The task:
Please copy each line of the data that includes the string "docs".
════════
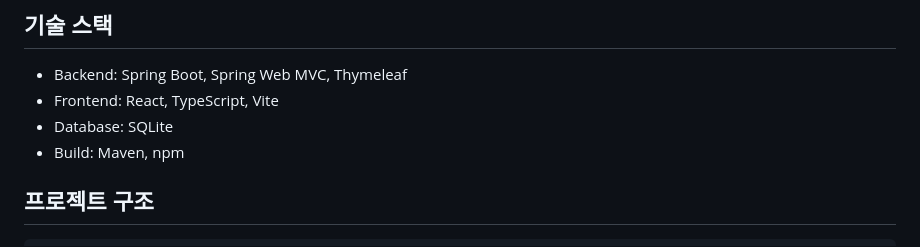
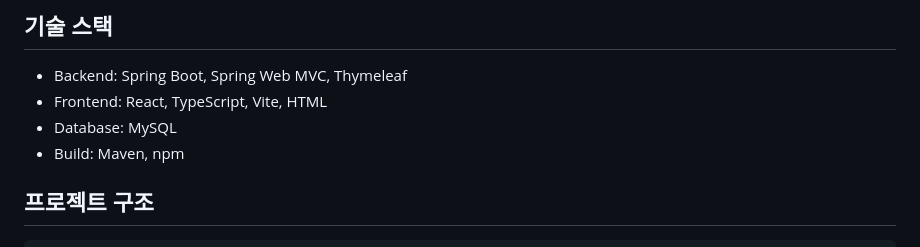
Before and after one commit to leeseonju12/Personal_Project, a Markdown page: README.md, the part around one of its changes. GitHub-like rendering.

```diff
--- a/README.md
+++ b/README.md
@@ -21,8 +18,8 @@ Race Ready는 F1 레이스 데이터를 기반으로 예선 성능, 예선 예
 ## 기술 스택
 
 - Backend: Spring Boot, Spring Web MVC, Thymeleaf
-- Frontend: React, TypeScript, Vite
-- Database: SQLite
+- Frontend: React, TypeScript, Vite, HTML
+- Database: MySQL
 - Build: Maven, npm
 
 ## 프로젝트 구조
```
Also changed, not shown: other parts of README.md (+2 -5 lines).
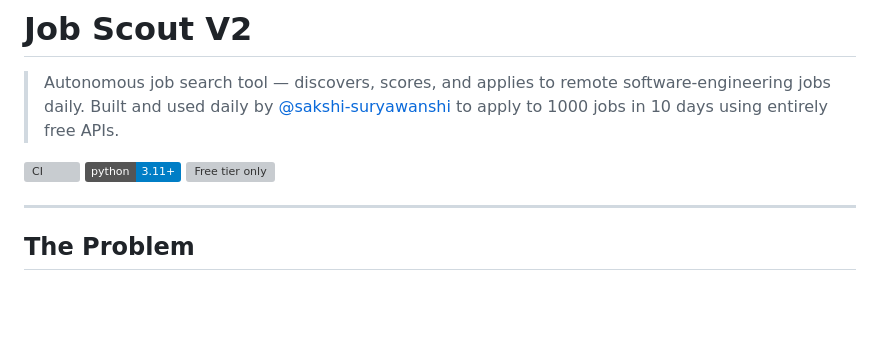
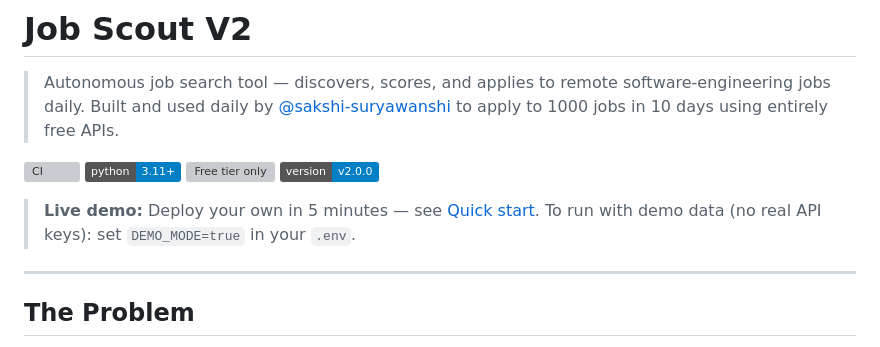
Before and after one commit to sakshi-suryawanshi/job-scout, a Markdown page: README.md, the part around the change. Drawn GitHub-style; badges without logos; blank space fills up the shorter version; grey boxes are pictures that could not be loaded.

Commit message:
chore(release): v2.0.0 — add version badge and demo instructions to README
Co-Authored-By: Claude Sonnet 4.6 (1M context) <noreply@anthropic.com>

```diff
--- a/README.md
+++ b/README.md
@@ -5,6 +5,10 @@
 [![CI](https://github.com/sakshi-suryawanshi/job-scout/actions/workflows/ci.yml/badge.svg)](https://github.com/sakshi-suryawanshi/job-scout/actions/workflows/ci.yml)
 [![Python 3.11+](https://img.shields.io/badge/python-3.11+-blue.svg)](https://www.python.org/)
 [![Free tier only](https://img.shields.io/badge/cost-$0%2Fmonth-green.svg)](#free-tier-limits)
+[![v2.0.0](https://img.shields.io/badge/version-v2.0.0-blue.svg)](https://github.com/sakshi-suryawanshi/job-scout/releases/tag/v2.0.0)
+
+> **Live demo:** Deploy your own in 5 minutes — see [Quick start](#quick-start).
+> To run with demo data (no real API keys): set `DEMO_MODE=true` in your `.env`.
 
 ---
 
```
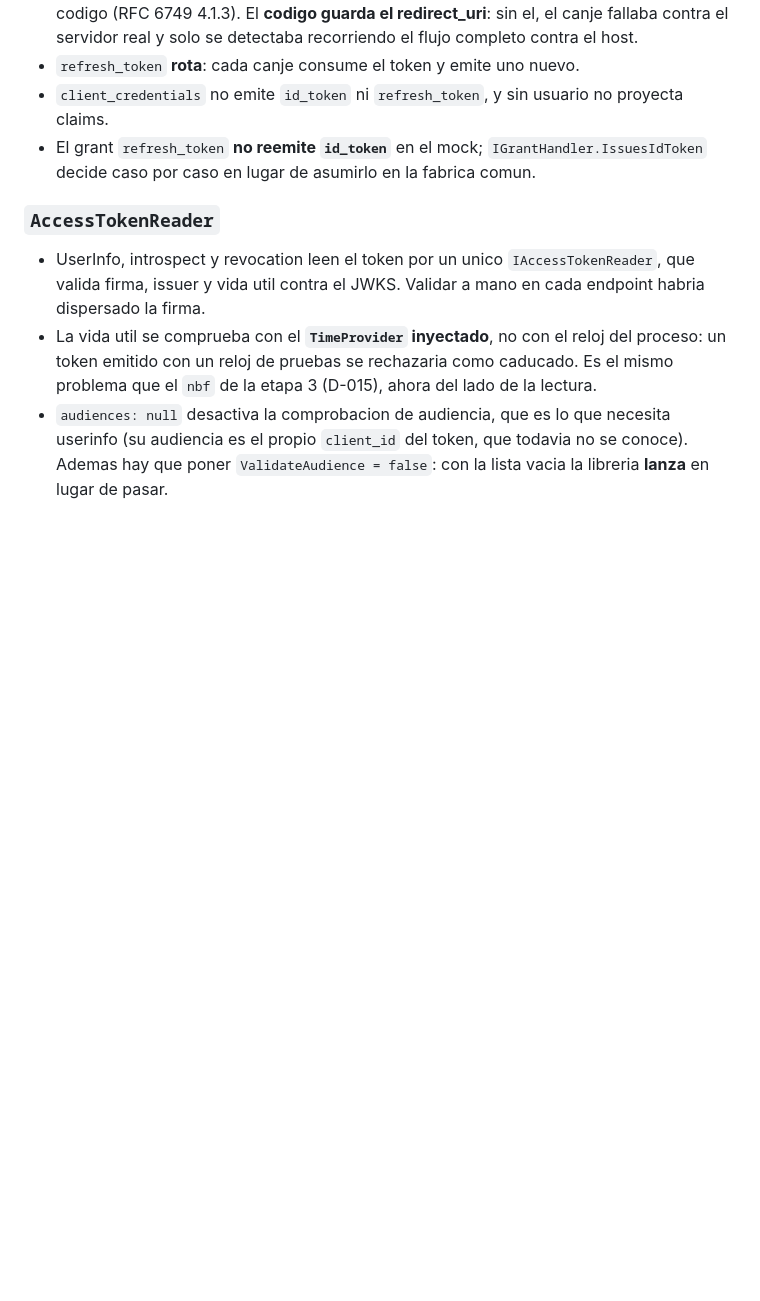
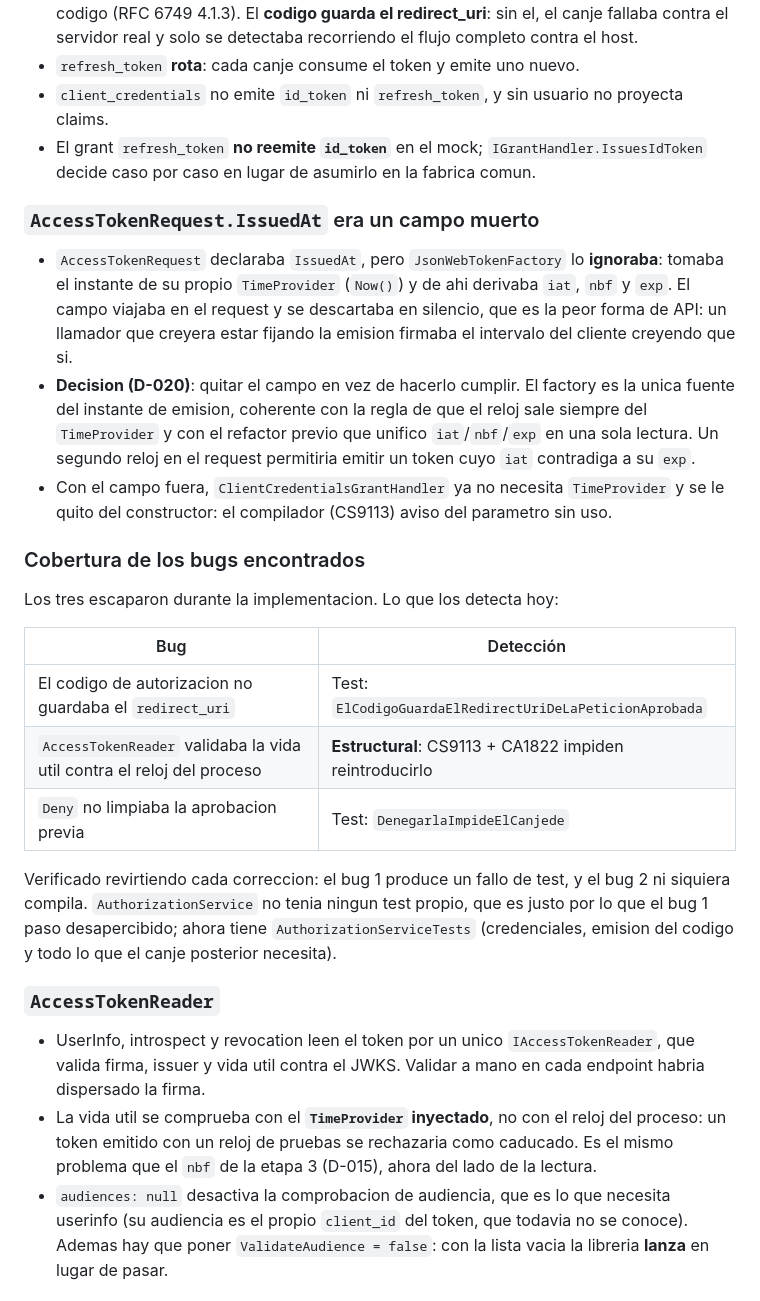
Before and after one commit to Chienwei82/openid-mockup, a Markdown page: docs/decisions.md, the part around the change. Drawn GitHub-style; blank space fills up the shorter version.

Commit message:
docs: D-020 y como se detecta hoy cada bug de la etapa 4

```diff
--- a/docs/decisions.md
+++ b/docs/decisions.md
@@ -41,6 +41,34 @@
 - `client_credentials` no emite `id_token` ni `refresh_token`, y sin usuario no proyecta claims.
 - El grant `refresh_token` **no reemite `id_token`** en el mock; `IGrantHandler.IssuesIdToken` decide
   caso por caso en lugar de asumirlo en la fabrica comun.
+
+### `AccessTokenRequest.IssuedAt` era un campo muerto
+
+- `AccessTokenRequest` declaraba `IssuedAt`, pero `JsonWebTokenFactory` lo **ignoraba**: tomaba el
+  instante de su propio `TimeProvider` (`Now()`) y de ahi derivaba `iat`, `nbf` y `exp`. El campo viajaba
+  en el request y se descartaba en silencio, que es la peor forma de API: un llamador que creyera
+  estar fijando la emision firmaba el intervalo del cliente creyendo que si.
+- **Decision (D-020)**: quitar el campo en vez de hacerlo cumplir. El factory es la unica fuente del
+  instante de emision, coherente con la regla de que el reloj sale siempre del `TimeProvider` y con el
+  refactor previo que unifico `iat`/`nbf`/`exp` en una sola lectura. Un segundo reloj en el request
+  permitiria emitir un token cuyo `iat` contradiga a su `exp`.
+- Con el campo fuera, `ClientCredentialsGrantHandler` ya no necesita `TimeProvider` y se le quito del
+  constructor: el compilador (CS9113) aviso del parametro sin uso.
+
+### Cobertura de los bugs encontrados
+
+Los tres escaparon durante la implementacion. Lo que los detecta hoy:
+
+| Bug | Detección |
+|---|---|
+| El codigo de autorizacion no guardaba el `redirect_uri` | Test: `ElCodigoGuardaElRedirectUriDeLaPeticionAprobada` |
+| `AccessTokenReader` validaba la vida util contra el reloj del proceso | **Estructural**: CS9113 + CA1822 impiden reintroducirlo |
+| `Deny` no limpiaba la aprobacion previa | Test: `DenegarlaImpideElCanjede` |
+
+Verificado revirtiendo cada correccion: el bug 1 produce un fallo de test, y el bug 2 ni siquiera
+compila. `AuthorizationService` no tenia ningun test propio, que es justo por lo que el bug 1 paso
+desapercibido; ahora tiene `AuthorizationServiceTests` (credenciales, emision del codigo y todo lo que
+el canje posterior necesita).
 
 ### `AccessTokenReader`
 - UserInfo, introspect y revocation leen el token por un unico `IAccessTokenReader`, que valida firma,
```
════════
Exercise output:
Before and after one commit to Chienwei82/openid-mockup, a Markdown page: docs/decisions.md, the part around the change. Drawn GitHub-style; blank space fills up the shorter version.
docs: D-020 y como se detecta hoy cada bug de la etapa 4
--- a/docs/decisions.md
+++ b/docs/decisions.md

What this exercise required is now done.